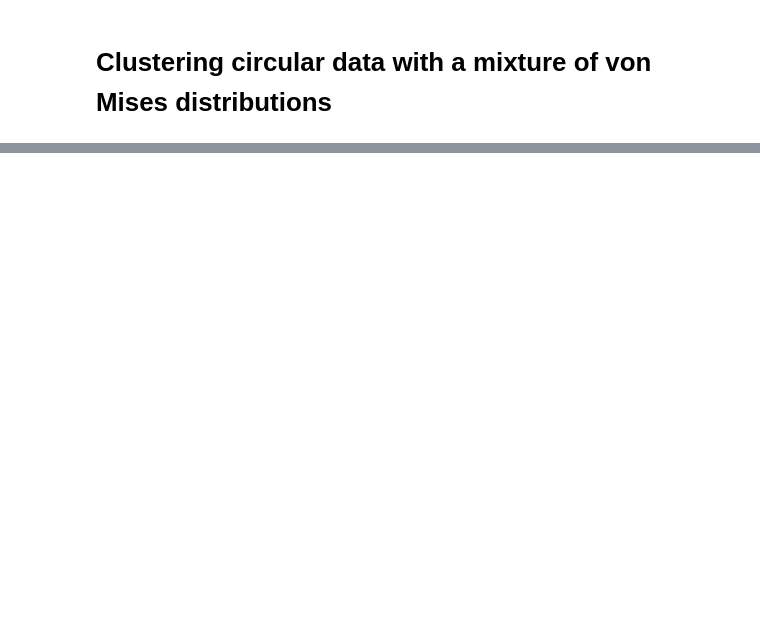
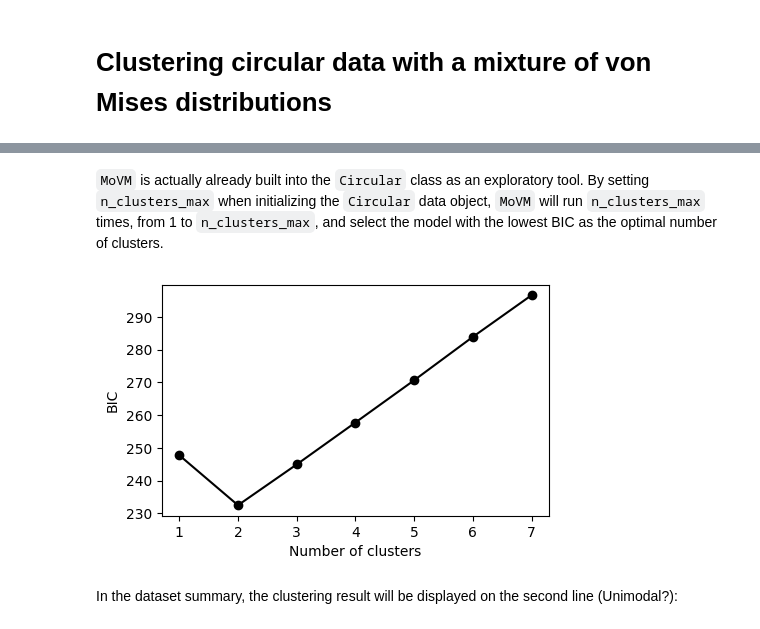
Before and after one commit to circstat/pycircstat2, a Jupyter notebook: examples/T5-clustering.ipynb, the cells around one changed output, grey strips where cells are left out. Cells and saved outputs as stored; diff of their text form; code cells hidden in the pictures; blank space fills up the shorter version.

```diff
--- a/examples/T5-clustering.ipynb
+++ b/examples/T5-clustering.ipynb
@@ -17,0 +61,14 @@ _ = circ_plot(c)
+# %% [markdown]
+`MoVM` is actually already built into the `Circular` class as an exploratory tool. By setting `n_clusters_max` when initializing the `Circular` data object, `MoVM` will run `n_clusters_max` times, from 1 to `n_clusters_max`, and select the model with the lowest BIC as the optimal number of clusters.
+# %%
+c = Circular(d, n_clusters_max=7)
+
+fig, ax = plt.subplots(1, 1, figsize=(5, 3))
+ax.plot(range(1, 8), c.mixtures_BIC, marker="o", c="black")
+ax.set_xlabel("Number of clusters")
+ax.set_ylabel("BIC")
+plt.show()
+# %% [output]
+[figure, added]
+# %% [markdown]
+In the dataset summary, the clustering result will be displayed on the second line (Unimodal?):
```
Also changed, not shown: parts of 7 cells of this notebook.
************
## REQUIRED ACTION
Lines containing the word "cells": copy every one of them from the records above.

## WORKED SOLUTION
Before and after one commit to circstat/pycircstat2, a Jupyter notebook: examples/T5-clustering.ipynb, the cells around one changed output, grey strips where cells are left out. Cells and saved outputs as stored; diff of their text form; code cells hidden in the pictures; blank space fills up the shorter version.
Also changed, not shown: parts of 7 cells of this notebook.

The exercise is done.